[What to work on] Within the entries below, how many lines carry the word "index"? State the number and stop.

Data to examine section start

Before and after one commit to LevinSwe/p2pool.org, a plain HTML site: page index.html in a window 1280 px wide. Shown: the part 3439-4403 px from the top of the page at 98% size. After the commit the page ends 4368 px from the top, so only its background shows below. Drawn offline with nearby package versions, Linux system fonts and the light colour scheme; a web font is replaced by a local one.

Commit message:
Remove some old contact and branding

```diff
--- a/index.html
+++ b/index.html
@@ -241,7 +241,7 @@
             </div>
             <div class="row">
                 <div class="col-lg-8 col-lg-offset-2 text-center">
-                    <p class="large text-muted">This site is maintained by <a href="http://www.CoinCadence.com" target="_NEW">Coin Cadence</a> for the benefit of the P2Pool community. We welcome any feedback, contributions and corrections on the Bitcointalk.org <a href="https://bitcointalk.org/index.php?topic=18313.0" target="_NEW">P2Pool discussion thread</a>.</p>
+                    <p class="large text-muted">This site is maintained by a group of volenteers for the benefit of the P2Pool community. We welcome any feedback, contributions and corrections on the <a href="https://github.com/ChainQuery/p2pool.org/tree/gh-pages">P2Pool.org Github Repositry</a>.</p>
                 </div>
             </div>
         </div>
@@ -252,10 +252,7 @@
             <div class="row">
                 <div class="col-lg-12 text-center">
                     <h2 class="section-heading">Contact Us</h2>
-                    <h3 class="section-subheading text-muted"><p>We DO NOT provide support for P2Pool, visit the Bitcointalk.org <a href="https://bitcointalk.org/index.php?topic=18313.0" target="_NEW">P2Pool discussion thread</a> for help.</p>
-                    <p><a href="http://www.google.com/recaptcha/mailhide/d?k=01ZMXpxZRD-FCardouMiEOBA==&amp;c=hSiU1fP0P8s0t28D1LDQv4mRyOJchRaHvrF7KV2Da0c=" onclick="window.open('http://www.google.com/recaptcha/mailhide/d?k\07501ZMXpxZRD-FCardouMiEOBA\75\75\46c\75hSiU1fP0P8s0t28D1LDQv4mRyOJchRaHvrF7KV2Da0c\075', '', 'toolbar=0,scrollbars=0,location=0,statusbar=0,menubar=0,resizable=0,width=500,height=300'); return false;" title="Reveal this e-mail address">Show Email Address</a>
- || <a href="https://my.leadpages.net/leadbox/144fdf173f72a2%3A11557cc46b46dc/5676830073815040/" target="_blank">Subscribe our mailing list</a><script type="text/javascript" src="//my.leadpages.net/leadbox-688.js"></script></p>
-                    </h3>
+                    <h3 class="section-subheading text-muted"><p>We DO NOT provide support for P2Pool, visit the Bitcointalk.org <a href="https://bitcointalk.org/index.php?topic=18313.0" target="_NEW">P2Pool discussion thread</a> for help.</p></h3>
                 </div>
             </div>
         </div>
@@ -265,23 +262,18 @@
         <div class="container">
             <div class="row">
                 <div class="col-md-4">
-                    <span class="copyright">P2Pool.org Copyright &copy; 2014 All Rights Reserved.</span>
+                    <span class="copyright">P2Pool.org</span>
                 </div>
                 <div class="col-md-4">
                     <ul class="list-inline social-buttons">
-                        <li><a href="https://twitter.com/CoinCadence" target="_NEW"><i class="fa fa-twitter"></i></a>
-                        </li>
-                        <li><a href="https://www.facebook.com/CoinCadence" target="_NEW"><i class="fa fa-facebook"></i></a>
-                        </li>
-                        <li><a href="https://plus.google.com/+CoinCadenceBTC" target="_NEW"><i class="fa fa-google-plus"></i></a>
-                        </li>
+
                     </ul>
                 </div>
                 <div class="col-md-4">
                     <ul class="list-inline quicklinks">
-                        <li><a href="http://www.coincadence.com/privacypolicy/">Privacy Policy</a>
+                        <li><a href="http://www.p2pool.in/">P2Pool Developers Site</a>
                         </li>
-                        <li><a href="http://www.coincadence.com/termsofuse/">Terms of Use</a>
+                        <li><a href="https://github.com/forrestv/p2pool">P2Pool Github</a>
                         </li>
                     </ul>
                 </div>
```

Data to examine section end

[Answer section] 6